That’s the accusation from a Republican member of the Illinois Senate Executive Appointments Committee.
In their Monday news conference from Springfield, Bryant and Sens. Steve McClure and Jason Plummer said the governor’s office appoints members of the review board and allows them to serve in an acting capacity. Once their two-year time limit nears where they must be considered for approval by lawmakers, they said Pritzker withdraws their nomination and reappoints them, restarting their tenure as acting board members.
“This isn’t OK, it isn’t responsible,” said Sen. Terri Bryant, R-Murphysboro. “It’s a little maneuver that isn’t what our Constitution was designed to allow.”
Pritzker’s office didn’t respond to a request for comment.
“This is a clear and intentional manipulation of the process by the governor of the state of Illinois,” said Plummer, an Edwardsville Republican. “What we have here is an intentional tactic to skirt the process in an effort to hide these individuals from the public and the people of Illinois.”
The 15-member Prisoner Review Board is responsible for approving parole and setting the parameters of a parolee’s release, something Bryant called “an incredible amount of power.”
They said requests to call the parole board members in the committee have gone unanswered. Bryant, who worked at a state prison, said she’s requested multiple times to speak to Pritzker about the issue but has yet to be granted a meeting.
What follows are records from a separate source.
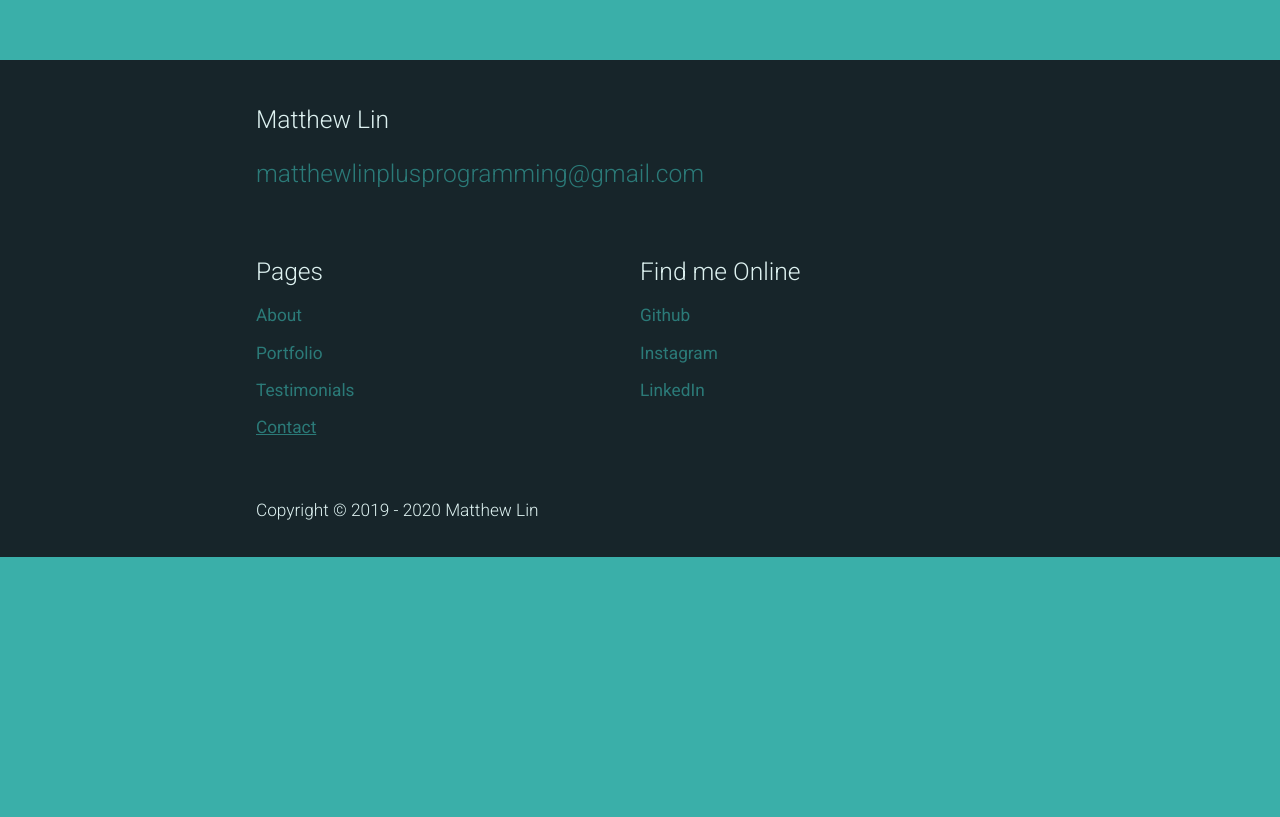
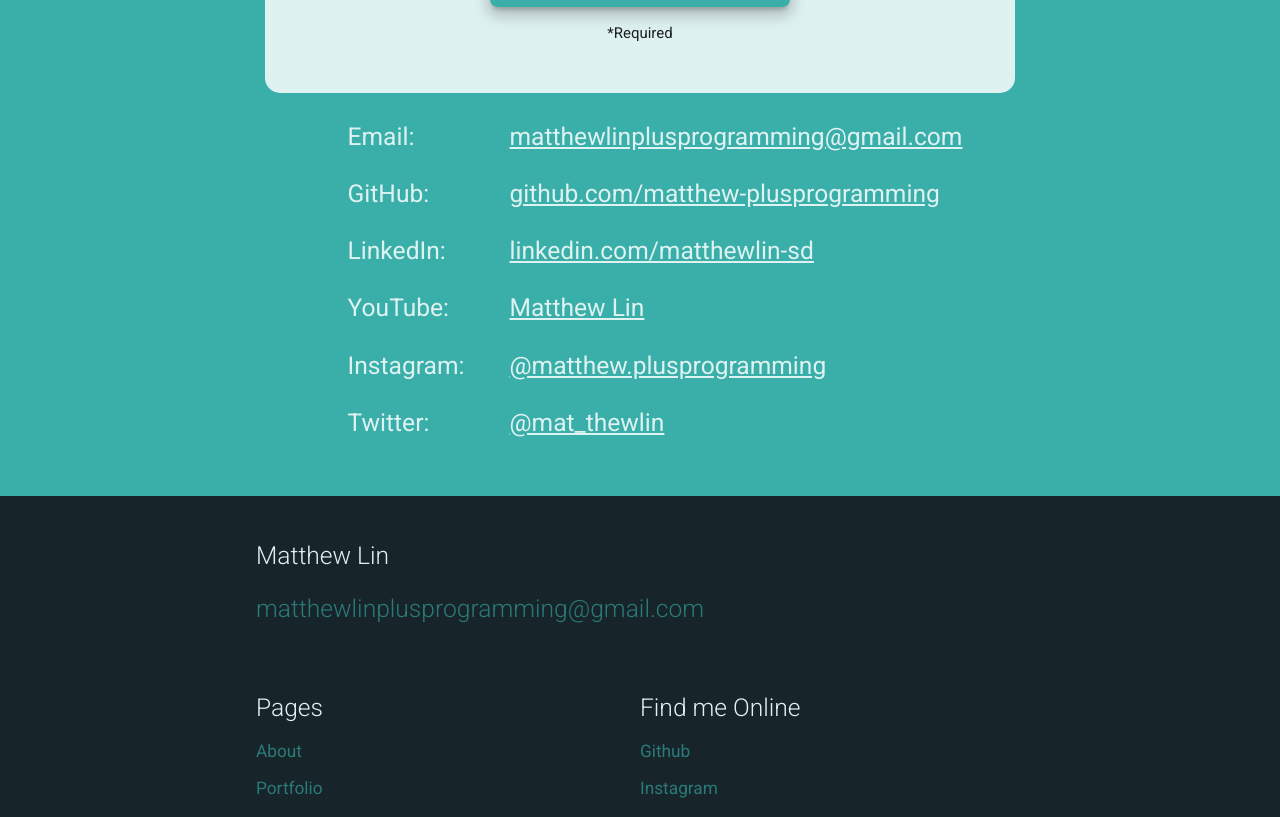
Before and after one commit to matthew-plusprogramming/matthewlin.dev, a React (Create React App) app: page /contact in a window 1280 px wide. Shown: the part 740-1557 px from the top of the page. Before the commit the page ends 1297 px from the top, so only its background shows below. Built offline with nearby package versions, Linux system fonts and the light colour scheme.

Commit message:
Redesigned contact page layout + added text contact section

```diff
--- a/src/Contact.js
+++ b/src/Contact.js
@@ -12,14 +12,75 @@ const Contact = () => {
           <div className="flex-row center">
             <h4 className="no-margin medium-text page-title">Contact</h4>
           </div>
-          <div className="flex-row center fade-in-after-page-title-load flex-container">
+          <div className="flex-row center fade-in-after-page-title-load flex-container large-bottom-margin">
             <h5>
               I would love to hear from you! You can reach me with the contact
               form or via one of the methods below.
             </h5>
           </div>
-          <div className="flex-row center fade-in-after-page-title-load">
+          <div
+            id="contact-section"
+            className="flex-row flex-container fade-in-after-page-title-load">
             <ContactForm />
+            <div id="contact-text">
+              <div className="flex-row">
+                <div className="flex-col">
+                  <h5>Email:</h5>
+                  <h5>GitHub:</h5>
+                  <h5>LinkedIn:</h5>
+                  <h5>YouTube:</h5>
+                  <h5>Instagram:</h5>
+                  <h5>Twitter:</h5>
+                </div>
+                <div className="flex-col">
+                  <h5>
+                    <a href="mailto:matthewlinplusprogramming@gmail.com">
+                      matthewlinplusprogramming@gmail.com
+                    </a>
+                  </h5>
+                  <h5>
+                    <a
+                      href="https://github.com/matthew-plusprogramming"
+                      target="_blank"
+                      rel="noopener noreferrer">
+                      github.com/matthew-plusprogramming
+                    </a>
+                  </h5>
+                  <h5>
+                    <a
+                      href="https://linkedin.com/in/matthewlin-sd"
+                      target="_blank"
+                      rel="noopener noreferrer">
+                      linkedin.com/matthewlin-sd
+                    </a>
+                  </h5>
+                  <h5>
+                    <a
+                      href="https://www.youtube.com/channel/UCqVIqm9pT-4lH8v2UzkfxIA/"
+                      target="_blank"
+                      rel="noopener noreferrer">
+                      Matthew Lin
+                    </a>
+                  </h5>
+                  <h5>
+                    <a
+                      href="https://instagram.com/matthew.plusprogramming"
+                      target="_blank"
+                      rel="noopener noreferrer">
+                      @matthew.plusprogramming
+                    </a>
+                  </h5>
+                  <h5>
+                    <a
+                      href="https://twitter.com/mat_thewlin"
+                      target="_blank"
+                      rel="noopener noreferrer">
+                      @mat_thewlin
+                    </a>
+                  </h5>
+                </div>
+              </div>
+            </div>
           </div>
         </div>
       </main>
--- a/src/components/Contact/ContactForm.js
+++ b/src/components/Contact/ContactForm.js
@@ -49,6 +49,15 @@ const ContactForm = () => {
   return (
     <form onSubmit={handleSubmit}>
       <div className="flex-col">
+        <div className="flex-row center">
+          <h4 className="no-margin">Contact Form</h4>
+        </div>
+        <div className="flex-row center bottom-margin">
+          <h6>
+            <i>I will reply to any inquiries as soon as possible.</i>
+          </h6>
+        </div>
+
         <div className="flex-row">
           <div className="input-field flex-1">
             <input
--- a/src/styles/contact.scss
+++ b/src/styles/contact.scss
@@ -1,4 +1,5 @@
 @import '../materialize';
+@import './variables.scss';
 
 form > div {
   // Padding and margin
@@ -46,7 +47,36 @@ form > div {
     font-weight: 500;
   }
 
+  h4,
   h6 {
     color: var(--color-accent);
   }
 }
+
+#contact-section {
+  // Wrap on smaller screens
+  flex-wrap: wrap;
+  justify-content: center;
+
+  #contact-text {
+    margin: 1rem 0 0;
+    h5 {
+      margin: 0 0 2rem 2rem;
+      a {
+        color: var(--color-contrst);
+        text-decoration: underline;
+        margin: 0 0 0 1rem;
+      }
+    }
+    @media #{$medium-and-down} {
+      h5 {
+        margin: 0 0 2rem 0;
+      }
+    }
+    @media #{$extra-small-and-down} {
+      h5 {
+        font-size: 0.8rem !important;
+      }
+    }
+  }
+}
--- /dev/null
+++ b/src/styles/variables.scss
@@ -0,0 +1,2 @@
+$extra-small-screen: 350px !default;
+$extra-small-and-down: 'only screen and (max-width : #{$extra-small-screen})' !default;
```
Plummer said his legislation, SB 1475, would require a new appointee to the prison review board to be considered by lawmakers within 30 session days of the appointment or 90 days, whichever comes first.
Under the proposal, failure to meet that requirement would result in the appointee’s expulsion from the board and prohibit them from being appointed for two years.